Few African Americans vaccinated at L.A. County H1N1 flu clinics
Few African Americans were vaccinated at Los Angeles County H1N1 flu clinics, despite outcry from county leaders last fall and a million-dollar county-funded public outreach campaign.
“We did not reach the number of African Americans we would like to,” said Dr. Jonathan E. Fielding, the county’s public health director.
African Americans, who make up 9% of the county population, received 2.96% of the 200,000 vaccinations the county distributed at 109 public clinics through Dec. 8, according to figures released last week by the county’s Public Health Department.

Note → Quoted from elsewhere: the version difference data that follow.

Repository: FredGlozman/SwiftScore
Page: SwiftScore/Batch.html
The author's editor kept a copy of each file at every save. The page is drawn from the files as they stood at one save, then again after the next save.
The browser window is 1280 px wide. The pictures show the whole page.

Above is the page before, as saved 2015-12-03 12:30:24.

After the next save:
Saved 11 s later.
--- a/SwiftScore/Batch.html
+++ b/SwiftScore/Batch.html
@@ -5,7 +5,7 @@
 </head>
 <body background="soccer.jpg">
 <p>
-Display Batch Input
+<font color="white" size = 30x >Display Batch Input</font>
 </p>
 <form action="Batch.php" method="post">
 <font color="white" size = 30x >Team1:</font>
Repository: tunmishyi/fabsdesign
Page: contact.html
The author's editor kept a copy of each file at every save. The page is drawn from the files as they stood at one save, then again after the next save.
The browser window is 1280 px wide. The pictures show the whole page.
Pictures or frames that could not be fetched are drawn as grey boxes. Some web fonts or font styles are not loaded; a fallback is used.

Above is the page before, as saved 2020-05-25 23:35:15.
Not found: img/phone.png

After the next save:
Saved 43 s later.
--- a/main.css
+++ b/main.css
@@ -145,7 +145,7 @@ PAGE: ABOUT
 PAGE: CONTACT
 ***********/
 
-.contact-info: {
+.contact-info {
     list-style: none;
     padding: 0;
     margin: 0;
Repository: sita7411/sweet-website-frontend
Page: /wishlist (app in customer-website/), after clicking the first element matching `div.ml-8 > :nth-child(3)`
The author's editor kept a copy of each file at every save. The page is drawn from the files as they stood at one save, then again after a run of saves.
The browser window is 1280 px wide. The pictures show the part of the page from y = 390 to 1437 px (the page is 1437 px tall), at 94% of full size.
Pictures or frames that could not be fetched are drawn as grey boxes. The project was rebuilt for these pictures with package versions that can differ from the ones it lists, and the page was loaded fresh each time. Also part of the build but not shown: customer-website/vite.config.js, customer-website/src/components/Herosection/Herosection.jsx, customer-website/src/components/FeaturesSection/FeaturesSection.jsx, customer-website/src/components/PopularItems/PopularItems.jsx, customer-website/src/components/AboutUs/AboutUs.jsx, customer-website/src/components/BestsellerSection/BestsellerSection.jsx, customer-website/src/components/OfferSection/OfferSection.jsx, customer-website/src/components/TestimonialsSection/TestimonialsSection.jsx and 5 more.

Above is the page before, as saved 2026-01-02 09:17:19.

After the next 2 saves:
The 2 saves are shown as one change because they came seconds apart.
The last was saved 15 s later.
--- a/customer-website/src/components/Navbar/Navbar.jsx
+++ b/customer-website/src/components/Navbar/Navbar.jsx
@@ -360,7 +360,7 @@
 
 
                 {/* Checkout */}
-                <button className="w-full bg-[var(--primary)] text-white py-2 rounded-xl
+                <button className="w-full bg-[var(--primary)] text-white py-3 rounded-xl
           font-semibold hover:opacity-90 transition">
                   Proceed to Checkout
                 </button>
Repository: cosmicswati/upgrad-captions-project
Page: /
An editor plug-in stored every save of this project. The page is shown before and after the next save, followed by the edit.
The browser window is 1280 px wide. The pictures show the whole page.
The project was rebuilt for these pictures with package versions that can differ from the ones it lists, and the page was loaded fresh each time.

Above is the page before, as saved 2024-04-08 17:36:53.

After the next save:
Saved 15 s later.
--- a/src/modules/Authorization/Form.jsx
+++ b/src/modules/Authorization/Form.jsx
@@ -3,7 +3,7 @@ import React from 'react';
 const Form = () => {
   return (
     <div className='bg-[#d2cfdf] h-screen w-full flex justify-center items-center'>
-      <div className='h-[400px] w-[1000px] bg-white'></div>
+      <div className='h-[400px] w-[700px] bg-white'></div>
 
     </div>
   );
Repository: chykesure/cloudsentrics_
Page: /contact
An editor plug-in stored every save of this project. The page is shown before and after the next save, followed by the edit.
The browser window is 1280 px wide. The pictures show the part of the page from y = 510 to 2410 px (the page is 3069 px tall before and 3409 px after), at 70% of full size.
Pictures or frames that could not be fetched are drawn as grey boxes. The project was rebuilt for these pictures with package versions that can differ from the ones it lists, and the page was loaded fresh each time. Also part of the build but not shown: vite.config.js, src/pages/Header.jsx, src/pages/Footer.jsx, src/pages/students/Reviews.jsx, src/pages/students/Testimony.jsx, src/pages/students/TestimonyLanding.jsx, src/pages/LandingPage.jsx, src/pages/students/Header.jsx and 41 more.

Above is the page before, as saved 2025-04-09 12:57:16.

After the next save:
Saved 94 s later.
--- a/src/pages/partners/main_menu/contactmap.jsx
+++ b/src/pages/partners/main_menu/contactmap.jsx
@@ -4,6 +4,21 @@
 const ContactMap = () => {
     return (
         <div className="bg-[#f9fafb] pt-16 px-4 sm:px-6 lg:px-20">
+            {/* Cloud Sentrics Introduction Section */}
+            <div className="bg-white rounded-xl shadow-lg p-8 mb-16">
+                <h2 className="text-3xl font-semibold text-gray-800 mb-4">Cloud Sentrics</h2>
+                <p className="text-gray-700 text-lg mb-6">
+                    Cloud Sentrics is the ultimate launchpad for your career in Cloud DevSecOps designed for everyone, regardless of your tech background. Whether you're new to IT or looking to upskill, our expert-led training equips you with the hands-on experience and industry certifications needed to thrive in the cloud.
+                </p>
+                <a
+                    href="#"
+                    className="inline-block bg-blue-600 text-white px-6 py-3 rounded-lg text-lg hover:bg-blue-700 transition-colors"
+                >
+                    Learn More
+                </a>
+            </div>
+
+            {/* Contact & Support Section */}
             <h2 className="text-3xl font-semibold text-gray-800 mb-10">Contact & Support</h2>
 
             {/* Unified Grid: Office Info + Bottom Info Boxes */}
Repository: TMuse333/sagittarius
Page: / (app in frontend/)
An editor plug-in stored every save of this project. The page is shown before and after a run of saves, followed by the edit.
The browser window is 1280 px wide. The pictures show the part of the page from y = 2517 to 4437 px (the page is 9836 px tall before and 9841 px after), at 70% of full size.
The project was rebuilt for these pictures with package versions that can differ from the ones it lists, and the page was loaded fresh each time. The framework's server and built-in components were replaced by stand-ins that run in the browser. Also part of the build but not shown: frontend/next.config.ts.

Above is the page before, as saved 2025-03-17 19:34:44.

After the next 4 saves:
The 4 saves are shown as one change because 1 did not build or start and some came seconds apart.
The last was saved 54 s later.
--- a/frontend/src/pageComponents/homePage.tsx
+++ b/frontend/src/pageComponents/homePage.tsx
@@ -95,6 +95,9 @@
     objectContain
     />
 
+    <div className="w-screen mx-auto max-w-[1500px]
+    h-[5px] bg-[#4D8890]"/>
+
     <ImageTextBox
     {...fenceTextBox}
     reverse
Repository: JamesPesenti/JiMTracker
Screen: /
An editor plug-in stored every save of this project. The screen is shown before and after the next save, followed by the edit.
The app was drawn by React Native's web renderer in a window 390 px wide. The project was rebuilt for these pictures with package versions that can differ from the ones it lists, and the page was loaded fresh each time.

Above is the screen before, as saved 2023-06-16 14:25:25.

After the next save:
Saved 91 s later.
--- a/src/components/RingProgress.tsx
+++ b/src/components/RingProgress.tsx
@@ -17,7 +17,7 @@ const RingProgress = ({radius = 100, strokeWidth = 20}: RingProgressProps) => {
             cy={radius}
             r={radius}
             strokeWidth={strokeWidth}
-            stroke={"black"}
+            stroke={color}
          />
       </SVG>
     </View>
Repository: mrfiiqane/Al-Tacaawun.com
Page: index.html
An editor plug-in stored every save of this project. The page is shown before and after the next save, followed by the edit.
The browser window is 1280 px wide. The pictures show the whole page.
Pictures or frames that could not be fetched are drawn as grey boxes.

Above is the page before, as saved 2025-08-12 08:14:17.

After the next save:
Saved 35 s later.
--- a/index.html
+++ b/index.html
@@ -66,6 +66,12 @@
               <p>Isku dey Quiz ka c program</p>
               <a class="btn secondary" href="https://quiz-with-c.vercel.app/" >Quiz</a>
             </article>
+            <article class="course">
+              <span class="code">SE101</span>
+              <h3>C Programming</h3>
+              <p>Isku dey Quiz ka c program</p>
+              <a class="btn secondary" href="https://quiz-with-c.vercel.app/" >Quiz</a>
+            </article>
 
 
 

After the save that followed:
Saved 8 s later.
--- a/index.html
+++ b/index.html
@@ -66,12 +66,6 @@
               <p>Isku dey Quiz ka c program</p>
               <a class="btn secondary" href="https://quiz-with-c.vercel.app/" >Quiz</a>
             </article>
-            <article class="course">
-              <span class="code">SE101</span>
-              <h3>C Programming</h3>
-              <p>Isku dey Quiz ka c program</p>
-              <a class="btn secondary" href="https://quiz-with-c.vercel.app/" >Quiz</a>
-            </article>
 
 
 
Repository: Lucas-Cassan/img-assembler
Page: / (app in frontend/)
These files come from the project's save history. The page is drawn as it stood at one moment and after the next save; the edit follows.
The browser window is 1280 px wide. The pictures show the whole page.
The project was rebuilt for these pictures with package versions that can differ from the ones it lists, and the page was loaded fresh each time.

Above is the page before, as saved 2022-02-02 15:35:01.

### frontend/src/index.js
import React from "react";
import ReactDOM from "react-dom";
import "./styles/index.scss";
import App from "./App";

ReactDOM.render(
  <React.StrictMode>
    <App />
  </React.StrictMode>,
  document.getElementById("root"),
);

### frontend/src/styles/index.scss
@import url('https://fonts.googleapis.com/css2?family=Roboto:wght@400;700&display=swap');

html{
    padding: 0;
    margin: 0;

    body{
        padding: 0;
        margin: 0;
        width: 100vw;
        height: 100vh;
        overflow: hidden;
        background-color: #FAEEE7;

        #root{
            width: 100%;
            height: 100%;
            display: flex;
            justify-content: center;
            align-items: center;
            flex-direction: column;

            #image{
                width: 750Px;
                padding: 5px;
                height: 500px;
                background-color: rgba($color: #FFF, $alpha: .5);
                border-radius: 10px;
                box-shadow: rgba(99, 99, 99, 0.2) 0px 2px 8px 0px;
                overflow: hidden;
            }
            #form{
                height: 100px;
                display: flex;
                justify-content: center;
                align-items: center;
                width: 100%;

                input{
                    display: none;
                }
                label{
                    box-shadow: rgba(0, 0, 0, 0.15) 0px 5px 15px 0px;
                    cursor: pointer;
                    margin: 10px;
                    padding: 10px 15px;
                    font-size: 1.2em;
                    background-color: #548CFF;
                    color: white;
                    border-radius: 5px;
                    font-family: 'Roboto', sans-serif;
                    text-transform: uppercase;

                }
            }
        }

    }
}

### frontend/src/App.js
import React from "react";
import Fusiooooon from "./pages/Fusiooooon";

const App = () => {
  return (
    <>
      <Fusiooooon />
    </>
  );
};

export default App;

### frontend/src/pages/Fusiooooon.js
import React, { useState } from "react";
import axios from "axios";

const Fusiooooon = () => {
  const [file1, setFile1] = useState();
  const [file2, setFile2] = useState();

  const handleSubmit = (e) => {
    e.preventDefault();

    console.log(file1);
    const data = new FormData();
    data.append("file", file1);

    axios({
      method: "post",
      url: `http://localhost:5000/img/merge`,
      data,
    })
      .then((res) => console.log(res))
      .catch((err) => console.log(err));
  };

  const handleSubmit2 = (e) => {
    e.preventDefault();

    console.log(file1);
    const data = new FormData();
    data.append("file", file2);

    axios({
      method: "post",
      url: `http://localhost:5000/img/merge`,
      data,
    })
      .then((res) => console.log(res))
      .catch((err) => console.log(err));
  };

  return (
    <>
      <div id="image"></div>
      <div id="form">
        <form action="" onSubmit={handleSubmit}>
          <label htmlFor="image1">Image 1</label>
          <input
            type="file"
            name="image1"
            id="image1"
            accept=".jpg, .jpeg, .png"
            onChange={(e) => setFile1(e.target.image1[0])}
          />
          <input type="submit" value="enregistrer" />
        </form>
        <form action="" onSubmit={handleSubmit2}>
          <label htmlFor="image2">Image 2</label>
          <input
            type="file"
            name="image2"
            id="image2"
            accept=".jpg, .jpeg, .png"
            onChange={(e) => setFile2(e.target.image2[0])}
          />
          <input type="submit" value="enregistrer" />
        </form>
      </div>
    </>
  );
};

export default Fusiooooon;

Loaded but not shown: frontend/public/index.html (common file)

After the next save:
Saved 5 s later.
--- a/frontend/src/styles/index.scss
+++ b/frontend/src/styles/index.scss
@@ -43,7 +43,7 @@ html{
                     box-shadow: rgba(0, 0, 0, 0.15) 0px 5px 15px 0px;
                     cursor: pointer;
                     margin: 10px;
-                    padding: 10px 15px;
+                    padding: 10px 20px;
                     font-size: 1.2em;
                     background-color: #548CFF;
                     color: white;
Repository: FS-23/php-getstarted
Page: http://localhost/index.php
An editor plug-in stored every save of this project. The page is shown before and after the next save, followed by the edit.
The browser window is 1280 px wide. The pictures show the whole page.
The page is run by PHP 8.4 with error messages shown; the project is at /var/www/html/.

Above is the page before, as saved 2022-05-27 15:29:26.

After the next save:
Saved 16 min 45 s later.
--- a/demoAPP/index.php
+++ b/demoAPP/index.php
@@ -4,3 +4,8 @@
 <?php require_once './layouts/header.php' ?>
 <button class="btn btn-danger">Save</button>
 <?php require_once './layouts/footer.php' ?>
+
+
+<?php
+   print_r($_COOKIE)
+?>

At the same time, Asians were “over-represented” at county clinics, Fielding said, receiving 27.62% of the vaccinations, although they make up about 13% of the county population.
The figures surprised Supervisor Mark Ridley-Thomas, who had complained in December that too few African-Americans were getting vaccinated. At his urging, on Dec. 15 supervisors approved plans to double the public health department’s contract with Clear Channel Communications to $1 million to increase H1N1 flu outreach to minorities, especially African Americans.
Public health officials designed H1N1 billboards, public service announcements that aired on HOT 92.3 FM and Black Entertainment Television, and H1N1 presentations for churches, schools and community groups like Black Women for Wellness. After Dec. 31, those efforts were ramped up.
“Their campaign, from my point of view, has been botched,” Ridley-Thomas said. “They need to start from scratch.”
Residents in the South Los Angeles service area, where African Americans make up 32.4% of the population, received 7.73% of the vaccinations distributed at county clinics, according to public health figures. By comparison, residents in the San Gabriel service area received 24.09% of vaccinations and those in the San Fernando Valley service area received 17.97%.
Ridley-Thomas said those figures support what he saw at county-sponsored flu clinics in South Los Angeles: Few African American residents lined up for vaccines, while Asians traveled to the area from other neighborhoods to get vaccinated.
Fielding said public health officials have been surveying county residents by phone to assess the effectiveness of the department’s vaccination outreach. They are also working with officials from the Centers for Disease Control and Prevention to evaluate county vaccination efforts, with results expected in coming months.
Fielding noted that county clinics vaccinated a proportionate number of Latinos and whites, as well as many of those most at risk -- including 8,679 pregnant women and 47,672 with chronic illnesses. It was not clear from the figures what the ethnic breakdown was for those at-risk groups.
“By and large, our approach was a good one in terms of targeting” those most at risk of catching H1N1 flu, Fielding said. “I wouldn’t say there’s any clear lessons except that we want to make sure we get representative numbers” of minorities vaccinated.
Overall, he said the department’s response was a success.
“We administered many more doses of vaccine than any other health department at a time when there was a lot of fear in the public and a lot of frustration about not being able to get it,” Fielding said.
-- Molly Hennessy-Fiske